How Working Capital Works
Days Sales Outstanding: AR/(net sales/365)
Year-end trade receivables net of allowance for doubtful accounts, plus financial receivables, divided by net sales per day.
A decrease in DSO represents an improvement; an increase, a deterioration. On the chart, which begins below, companies marked with an asterisk have securitized receivables, which can artificially improve DSO without changing actual cash-to-order processes. The survey eliminates this distortion by adding the receivables back on the balance sheet before calculating DSO.
Days Payables Outstanding: AP/(net sales/365)
Year-end trade payables divided by sales per day.*
An increase in DPO is an improvement, a decrease indicates a deterioration. For purposes of the survey, payables exclude accrued expenses.
Days Inventory Outstanding: inventory/(net sales/365)
Year-end inventories divided by sales per day.*
A decrease in DIO is an improvement, an increase is a deterioration.
Days Working Capital: (AR + inventory AP)/(net sales/365)
Year-end net working capital (trade receivables plus inventory, minus AP) divided by sales per day.
The lower the number of days working capital, the better. On the survey table, a DWC change of -X% reflects an improvement (even if DWC itself is negative), while a DWC change of +X% reflects a deterioration. The percent change is marked N/M (“not meaningful”) if DWC moved from a positive to a negative number, or vice versa.
*Note: Many companies use cost of goods sold instead of net sales when calculating DPO and DIO.
REL Consultancy Group, which conducts CFO’s survey, uses net sales across each working capital component to allow a balanced comparison across each DWC element and provide true comparisons between industries. Reported sales have been adjusted for acquisitions and disposals during the year.
To ask questions about REL Consultancy Group’s methodology, or to benchmark your own company using the REL methodology, visit www.relconsult.com.
After years of lagging behind, European companies finally equal their American counterparts when it comes to working capital.

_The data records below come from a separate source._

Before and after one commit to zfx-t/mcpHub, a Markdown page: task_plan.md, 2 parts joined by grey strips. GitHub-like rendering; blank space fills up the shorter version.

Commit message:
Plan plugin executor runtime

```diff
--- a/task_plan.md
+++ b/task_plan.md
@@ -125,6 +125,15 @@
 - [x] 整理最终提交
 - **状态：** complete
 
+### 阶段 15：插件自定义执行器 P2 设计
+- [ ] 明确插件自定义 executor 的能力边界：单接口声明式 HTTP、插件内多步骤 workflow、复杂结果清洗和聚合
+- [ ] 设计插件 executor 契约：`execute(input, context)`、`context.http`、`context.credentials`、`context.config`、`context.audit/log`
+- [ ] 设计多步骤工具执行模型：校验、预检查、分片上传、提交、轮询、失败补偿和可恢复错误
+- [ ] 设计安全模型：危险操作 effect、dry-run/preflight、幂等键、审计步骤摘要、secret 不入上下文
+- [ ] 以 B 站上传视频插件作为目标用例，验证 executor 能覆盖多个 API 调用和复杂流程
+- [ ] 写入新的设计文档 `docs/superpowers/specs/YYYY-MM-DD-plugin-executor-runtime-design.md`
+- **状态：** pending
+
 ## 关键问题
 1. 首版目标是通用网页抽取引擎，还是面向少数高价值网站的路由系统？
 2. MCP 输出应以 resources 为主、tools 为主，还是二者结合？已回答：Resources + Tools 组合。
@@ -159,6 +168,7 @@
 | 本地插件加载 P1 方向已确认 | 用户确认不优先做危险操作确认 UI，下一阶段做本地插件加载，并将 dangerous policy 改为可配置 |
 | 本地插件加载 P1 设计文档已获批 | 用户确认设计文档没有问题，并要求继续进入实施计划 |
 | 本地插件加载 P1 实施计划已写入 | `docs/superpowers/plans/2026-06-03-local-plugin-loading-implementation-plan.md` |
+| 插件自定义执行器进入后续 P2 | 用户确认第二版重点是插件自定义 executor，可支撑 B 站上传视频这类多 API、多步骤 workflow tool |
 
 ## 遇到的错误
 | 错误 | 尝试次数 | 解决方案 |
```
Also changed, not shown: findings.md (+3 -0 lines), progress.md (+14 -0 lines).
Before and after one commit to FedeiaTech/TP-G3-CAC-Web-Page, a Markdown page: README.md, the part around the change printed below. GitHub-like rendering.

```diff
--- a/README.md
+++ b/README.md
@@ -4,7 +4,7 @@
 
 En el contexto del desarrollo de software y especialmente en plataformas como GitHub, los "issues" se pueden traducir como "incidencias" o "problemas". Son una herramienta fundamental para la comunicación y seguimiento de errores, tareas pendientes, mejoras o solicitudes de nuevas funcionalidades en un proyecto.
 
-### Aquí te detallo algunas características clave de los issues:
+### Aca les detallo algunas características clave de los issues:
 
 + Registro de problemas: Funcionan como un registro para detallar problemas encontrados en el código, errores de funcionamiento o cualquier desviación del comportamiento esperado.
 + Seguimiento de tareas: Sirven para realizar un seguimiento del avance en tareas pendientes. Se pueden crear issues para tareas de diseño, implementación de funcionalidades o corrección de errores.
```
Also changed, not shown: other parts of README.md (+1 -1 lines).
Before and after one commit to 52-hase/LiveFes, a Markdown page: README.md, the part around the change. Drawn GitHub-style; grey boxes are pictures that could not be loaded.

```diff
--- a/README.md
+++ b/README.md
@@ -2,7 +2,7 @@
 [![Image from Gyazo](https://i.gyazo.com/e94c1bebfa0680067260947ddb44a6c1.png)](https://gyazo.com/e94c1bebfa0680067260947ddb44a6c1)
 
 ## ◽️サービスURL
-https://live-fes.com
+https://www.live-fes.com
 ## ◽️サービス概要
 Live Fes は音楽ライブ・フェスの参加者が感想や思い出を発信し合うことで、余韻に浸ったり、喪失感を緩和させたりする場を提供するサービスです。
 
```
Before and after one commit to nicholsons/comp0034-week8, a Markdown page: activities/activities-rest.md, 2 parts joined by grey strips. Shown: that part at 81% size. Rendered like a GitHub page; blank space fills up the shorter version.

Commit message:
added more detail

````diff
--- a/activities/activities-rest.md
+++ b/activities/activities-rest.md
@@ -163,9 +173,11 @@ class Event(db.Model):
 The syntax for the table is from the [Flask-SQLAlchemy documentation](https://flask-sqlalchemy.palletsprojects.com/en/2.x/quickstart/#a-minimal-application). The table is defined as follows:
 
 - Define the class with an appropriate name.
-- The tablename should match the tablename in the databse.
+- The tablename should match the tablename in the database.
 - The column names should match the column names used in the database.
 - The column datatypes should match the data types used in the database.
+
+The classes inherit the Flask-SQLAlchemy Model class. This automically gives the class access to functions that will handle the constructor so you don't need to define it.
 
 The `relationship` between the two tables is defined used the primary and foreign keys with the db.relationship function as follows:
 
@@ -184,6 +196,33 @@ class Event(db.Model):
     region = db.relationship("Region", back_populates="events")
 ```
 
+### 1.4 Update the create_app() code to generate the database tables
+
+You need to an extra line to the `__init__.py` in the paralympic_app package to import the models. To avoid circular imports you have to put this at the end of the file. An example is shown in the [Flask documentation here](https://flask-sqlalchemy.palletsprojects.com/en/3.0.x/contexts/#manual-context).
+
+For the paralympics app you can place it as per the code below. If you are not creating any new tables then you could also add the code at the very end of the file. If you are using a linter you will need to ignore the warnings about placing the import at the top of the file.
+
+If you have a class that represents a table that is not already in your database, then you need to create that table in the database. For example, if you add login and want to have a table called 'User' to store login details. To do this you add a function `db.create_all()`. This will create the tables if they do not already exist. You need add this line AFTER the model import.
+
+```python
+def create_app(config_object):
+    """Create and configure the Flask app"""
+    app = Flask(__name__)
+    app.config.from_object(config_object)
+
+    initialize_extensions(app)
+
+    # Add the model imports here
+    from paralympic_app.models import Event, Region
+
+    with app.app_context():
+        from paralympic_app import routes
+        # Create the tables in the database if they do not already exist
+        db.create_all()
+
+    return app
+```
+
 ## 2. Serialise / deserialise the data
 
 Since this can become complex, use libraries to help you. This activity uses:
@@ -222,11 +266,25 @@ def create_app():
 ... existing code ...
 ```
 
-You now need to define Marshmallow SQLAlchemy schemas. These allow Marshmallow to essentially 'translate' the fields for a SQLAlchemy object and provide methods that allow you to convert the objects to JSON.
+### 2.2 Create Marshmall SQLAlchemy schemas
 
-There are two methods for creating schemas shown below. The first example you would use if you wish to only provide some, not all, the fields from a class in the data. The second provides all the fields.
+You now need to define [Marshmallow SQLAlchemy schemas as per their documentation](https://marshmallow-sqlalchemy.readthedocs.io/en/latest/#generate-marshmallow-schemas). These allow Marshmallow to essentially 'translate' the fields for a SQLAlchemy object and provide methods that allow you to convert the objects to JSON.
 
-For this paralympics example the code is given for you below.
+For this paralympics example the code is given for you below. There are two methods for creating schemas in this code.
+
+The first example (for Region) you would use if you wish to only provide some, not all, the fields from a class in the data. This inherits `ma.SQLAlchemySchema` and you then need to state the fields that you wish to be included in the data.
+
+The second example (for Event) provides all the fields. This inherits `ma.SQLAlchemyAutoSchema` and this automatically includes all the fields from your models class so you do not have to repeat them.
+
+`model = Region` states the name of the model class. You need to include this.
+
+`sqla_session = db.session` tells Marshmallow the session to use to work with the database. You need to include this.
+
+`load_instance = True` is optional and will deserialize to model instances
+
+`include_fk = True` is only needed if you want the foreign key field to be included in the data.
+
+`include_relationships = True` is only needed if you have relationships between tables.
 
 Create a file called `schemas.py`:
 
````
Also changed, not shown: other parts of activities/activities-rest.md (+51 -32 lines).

The end of the financial bubble in Europe was evident in last year’s survey, when a squeeze on balance sheets caused a remarkable 83 percent of European industry sectors to report net declines in working capital. “Europe had a lot of fat, and it was easy to get rid of,” says Marc Loneux, REL Consultancy Group’s chief financial analyst. Although traditionally better at managing working capital, U.S. companies were already well into a downturn, and couldn’t match Europe’s burst of performance. Just 59 percent of U.S. sectors reported DWC reductions in last year’s survey, and average DWC was reduced by less than one-third of the average European reduction.